Partly Cloudy, 85°

How to save the environment

A foolproof plan from a fool with no proof it will work

Posted

Comment

Soon we may be able to thank Ford Motor Company for helping save the environment. Though over a hundred years ago they were the first manufacturer to mass-produce automobiles – making the horseless carriage available to the average family – and in turn creating huge amounts of environment-damaging emissions, I think they have inadvertently helped to save the world.

And it can all be attributed to Ford’s engineering fault and my ingenious (read: stupid) plan.

A Ford recall was made due to a faulty door latch on certain models, my car included. I remember receiving the letter a few months ago and promptly dismissed it so I could get back to more important things. Not caring, for instance.
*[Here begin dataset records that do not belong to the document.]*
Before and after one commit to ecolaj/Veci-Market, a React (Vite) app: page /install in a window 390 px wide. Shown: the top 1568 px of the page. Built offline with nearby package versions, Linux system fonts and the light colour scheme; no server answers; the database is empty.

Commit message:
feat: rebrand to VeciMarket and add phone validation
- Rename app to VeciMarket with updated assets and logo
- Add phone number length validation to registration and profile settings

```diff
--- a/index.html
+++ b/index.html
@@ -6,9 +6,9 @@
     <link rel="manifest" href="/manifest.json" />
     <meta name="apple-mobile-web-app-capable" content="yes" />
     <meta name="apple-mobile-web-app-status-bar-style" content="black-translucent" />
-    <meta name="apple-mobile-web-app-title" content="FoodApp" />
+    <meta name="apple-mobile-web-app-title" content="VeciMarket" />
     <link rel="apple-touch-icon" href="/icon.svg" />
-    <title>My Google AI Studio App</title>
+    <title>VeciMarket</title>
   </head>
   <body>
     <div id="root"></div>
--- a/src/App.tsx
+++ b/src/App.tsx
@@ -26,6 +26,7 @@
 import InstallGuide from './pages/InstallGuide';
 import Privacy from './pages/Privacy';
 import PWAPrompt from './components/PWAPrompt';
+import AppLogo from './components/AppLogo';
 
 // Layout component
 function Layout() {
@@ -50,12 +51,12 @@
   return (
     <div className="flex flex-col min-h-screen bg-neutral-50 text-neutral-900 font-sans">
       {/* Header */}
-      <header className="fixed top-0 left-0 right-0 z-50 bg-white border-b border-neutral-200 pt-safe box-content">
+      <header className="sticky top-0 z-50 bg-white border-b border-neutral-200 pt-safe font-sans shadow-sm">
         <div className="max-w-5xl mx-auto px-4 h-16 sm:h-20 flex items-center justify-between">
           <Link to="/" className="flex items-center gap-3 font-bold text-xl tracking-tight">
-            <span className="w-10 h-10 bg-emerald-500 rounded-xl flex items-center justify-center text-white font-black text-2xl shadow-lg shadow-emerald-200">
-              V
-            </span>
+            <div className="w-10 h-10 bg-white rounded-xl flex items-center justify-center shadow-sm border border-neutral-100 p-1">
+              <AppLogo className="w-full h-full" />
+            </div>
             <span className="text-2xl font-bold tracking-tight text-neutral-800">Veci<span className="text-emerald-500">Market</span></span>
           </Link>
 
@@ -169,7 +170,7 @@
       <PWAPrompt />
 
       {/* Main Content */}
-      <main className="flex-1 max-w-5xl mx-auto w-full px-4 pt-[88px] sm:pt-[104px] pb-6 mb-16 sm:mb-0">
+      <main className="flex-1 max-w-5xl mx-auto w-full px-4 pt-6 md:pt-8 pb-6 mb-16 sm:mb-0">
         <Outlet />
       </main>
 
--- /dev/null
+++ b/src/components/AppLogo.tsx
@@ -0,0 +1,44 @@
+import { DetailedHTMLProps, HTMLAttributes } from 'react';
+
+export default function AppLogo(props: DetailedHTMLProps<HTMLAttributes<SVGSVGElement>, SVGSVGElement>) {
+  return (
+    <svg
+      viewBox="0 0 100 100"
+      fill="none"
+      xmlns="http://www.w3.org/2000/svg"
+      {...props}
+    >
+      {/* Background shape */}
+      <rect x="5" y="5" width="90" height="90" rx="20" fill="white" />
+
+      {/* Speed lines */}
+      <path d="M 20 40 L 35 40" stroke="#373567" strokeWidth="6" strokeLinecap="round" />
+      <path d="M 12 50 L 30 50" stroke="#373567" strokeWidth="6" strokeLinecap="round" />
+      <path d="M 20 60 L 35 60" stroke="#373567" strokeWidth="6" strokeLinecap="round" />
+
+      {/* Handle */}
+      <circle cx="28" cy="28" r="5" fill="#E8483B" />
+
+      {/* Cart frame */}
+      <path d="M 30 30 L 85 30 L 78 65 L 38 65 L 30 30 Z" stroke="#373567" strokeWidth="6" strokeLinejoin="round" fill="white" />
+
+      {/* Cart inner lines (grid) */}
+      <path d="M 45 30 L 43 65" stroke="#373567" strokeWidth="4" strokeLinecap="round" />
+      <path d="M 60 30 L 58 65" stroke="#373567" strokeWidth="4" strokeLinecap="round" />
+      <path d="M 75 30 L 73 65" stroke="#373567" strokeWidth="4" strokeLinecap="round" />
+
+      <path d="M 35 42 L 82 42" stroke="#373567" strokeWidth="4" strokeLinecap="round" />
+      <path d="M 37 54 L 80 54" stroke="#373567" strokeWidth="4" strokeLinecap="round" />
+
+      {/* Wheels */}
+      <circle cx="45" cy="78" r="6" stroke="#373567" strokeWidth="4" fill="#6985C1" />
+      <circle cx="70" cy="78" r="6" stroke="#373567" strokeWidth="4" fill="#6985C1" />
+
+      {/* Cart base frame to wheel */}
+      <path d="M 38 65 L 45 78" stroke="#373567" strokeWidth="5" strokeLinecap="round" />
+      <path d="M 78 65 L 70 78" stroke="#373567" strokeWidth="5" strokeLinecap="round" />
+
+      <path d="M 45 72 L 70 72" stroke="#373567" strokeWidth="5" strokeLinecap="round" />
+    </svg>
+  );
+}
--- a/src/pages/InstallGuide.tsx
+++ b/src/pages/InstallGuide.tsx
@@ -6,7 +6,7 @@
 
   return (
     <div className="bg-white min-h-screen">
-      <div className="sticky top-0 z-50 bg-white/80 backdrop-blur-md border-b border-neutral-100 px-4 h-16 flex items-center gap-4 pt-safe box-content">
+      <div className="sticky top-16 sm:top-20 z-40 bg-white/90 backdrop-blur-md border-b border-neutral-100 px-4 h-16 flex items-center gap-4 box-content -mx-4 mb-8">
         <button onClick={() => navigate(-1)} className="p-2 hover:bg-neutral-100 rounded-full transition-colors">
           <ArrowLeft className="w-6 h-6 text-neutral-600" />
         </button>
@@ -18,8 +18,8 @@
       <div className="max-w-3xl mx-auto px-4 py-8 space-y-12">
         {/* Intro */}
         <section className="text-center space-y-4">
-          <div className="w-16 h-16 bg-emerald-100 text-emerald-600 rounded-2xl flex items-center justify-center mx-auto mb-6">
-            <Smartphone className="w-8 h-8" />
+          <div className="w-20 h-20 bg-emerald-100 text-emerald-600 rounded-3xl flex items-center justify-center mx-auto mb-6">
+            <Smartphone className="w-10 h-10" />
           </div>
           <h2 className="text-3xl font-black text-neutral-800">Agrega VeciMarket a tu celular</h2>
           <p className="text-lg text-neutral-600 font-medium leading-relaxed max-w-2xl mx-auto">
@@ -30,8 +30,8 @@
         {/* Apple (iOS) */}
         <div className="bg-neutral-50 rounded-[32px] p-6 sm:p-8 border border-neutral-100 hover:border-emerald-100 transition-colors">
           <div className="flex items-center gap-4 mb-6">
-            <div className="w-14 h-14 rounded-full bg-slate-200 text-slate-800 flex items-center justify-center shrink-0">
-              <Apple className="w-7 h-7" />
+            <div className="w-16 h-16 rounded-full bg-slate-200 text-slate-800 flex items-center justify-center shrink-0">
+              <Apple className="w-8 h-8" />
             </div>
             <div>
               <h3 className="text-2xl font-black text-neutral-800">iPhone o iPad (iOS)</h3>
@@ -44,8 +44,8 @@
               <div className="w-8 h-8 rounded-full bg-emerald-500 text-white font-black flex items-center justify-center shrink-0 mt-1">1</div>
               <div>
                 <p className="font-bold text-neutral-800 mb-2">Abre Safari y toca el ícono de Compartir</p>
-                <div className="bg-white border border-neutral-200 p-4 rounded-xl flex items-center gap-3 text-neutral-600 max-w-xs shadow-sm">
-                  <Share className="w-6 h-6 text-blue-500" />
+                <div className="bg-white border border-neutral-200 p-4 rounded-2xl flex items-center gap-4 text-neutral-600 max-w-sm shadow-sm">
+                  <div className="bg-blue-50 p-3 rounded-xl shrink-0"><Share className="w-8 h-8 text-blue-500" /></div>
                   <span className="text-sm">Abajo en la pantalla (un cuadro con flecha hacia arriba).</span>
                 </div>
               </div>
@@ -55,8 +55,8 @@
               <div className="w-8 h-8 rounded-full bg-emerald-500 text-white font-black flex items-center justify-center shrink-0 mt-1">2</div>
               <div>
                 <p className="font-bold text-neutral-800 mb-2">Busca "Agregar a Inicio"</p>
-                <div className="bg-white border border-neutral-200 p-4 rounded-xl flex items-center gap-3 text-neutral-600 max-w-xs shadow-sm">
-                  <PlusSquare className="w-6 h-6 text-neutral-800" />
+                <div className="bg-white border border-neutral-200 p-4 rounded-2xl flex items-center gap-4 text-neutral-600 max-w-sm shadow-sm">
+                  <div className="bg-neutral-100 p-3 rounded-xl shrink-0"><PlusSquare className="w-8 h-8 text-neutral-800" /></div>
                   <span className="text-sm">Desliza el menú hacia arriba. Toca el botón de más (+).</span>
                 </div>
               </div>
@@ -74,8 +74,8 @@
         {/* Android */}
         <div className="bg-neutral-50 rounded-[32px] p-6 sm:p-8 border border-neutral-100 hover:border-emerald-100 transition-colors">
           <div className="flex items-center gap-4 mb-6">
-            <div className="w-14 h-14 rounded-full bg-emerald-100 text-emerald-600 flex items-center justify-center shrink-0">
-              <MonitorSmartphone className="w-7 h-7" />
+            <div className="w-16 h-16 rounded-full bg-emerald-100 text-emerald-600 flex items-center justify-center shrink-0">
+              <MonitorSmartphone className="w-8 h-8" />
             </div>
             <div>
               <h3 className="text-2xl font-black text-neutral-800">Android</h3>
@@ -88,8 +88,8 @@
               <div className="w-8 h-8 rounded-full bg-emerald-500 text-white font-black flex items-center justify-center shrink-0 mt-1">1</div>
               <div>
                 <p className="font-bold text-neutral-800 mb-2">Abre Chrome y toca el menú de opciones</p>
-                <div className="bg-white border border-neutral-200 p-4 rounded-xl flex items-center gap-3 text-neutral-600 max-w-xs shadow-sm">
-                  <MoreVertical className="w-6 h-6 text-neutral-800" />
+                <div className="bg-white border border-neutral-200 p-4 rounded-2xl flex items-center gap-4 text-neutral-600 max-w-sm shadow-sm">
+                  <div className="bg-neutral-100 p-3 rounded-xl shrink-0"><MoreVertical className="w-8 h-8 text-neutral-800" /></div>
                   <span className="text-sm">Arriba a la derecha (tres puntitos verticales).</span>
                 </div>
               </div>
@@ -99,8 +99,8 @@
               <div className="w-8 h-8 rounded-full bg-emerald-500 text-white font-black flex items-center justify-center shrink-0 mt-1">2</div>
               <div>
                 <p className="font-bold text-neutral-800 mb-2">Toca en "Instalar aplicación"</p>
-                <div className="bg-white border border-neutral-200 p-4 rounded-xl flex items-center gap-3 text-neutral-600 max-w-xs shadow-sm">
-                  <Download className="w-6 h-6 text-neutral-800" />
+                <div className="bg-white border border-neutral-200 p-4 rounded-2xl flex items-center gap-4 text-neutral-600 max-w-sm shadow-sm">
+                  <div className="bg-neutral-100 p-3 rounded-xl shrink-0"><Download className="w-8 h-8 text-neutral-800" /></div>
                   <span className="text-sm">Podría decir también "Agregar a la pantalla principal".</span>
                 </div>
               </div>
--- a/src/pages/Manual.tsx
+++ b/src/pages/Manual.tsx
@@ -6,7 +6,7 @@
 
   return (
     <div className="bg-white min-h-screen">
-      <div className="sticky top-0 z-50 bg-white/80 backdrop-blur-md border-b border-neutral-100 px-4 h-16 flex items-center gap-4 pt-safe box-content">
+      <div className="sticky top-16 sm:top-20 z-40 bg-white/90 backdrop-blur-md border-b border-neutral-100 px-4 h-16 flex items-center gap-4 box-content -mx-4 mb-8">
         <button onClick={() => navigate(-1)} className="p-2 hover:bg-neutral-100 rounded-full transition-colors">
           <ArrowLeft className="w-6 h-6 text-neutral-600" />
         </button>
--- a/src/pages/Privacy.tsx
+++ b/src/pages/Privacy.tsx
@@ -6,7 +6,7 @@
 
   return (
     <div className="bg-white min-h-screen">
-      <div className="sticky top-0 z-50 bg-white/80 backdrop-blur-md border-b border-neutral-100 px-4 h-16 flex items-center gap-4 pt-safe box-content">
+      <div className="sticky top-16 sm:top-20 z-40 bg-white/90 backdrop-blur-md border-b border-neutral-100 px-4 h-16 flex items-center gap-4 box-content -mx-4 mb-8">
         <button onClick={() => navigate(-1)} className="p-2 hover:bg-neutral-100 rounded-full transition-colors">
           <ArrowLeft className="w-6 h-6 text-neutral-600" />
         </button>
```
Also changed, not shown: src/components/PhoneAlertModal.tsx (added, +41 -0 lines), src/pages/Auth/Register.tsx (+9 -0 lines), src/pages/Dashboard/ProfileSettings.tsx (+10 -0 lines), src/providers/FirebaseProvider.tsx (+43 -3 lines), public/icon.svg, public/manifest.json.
But over Memorial Day weekend both of my rear door latches failed and neither would shut. I was still out and about, so I stole a few bungee cords and rope from my brother-in-law and did my best to rig the doors shut. In doing so, I greatly regretted quitting the Boy Scouts as a kid because I realized the only knot I know is the This Will Have To Do knot.

Due to my lack of knot knowledge, my car doors swung open a few inches each time I turned, resulting in a stressful ride back home, wondering if my car had suddenly and violently cleared all pedestrians from the sidewalk.

In my worrisome drive, I realized the benefit of not having functioning door latches and its positive effects on car emissions – it forced me to drive “smooth.”

Every turn, every start and every stop was executed with calculated precision in an effort to not swing the doors open. I carefully turned and kept my speed below the limit. I barely touched the throttle coming away from red lights and I coasted over long distances when approaching a stop.

This is exactly how the Environmental Protection Agency and the U.S. Department of Energy wants you to drive.

According to a study on light-duty vans by the National Renewable Energy Laboratory, “aggressive driving” can lower your gas mileage by 10-30 percent at highway speeds and up to 40 percent in stop-and-go traffic. Aggressive driving includes speeding, rapid acceleration and deceleration. Or “driving” as I like to call it.

So my idea to improve gas mileage and reduce the negative effects of emissions is to simply outlaw door latches.

Oh sure, there would be downsides like headlines reading, “Cycling event ends with dozens of fatalities as car makes right turn,” and “How to stop losing fingers every time you drive.” But it would all be for the greater good – the environment.

If door latches stopped being fitted to cars, I predict everyone on the road would drive with smooth precision, thereby lowering fuel consumption and helping to curb harmful emissions. That, or people would get so sick of their doors becoming wings, they would trade in their cars for bikes or use public transportation, which could also have a positive impact on the environment.

So if the environment is of great concern to you, write your local representative and tell them you want to outlaw car door latches, the next great step in limiting harmful emissions.

And be sure to tell them it was my idea. You’ll want to be able to place the blame when the lawsuits begin.


View desktop version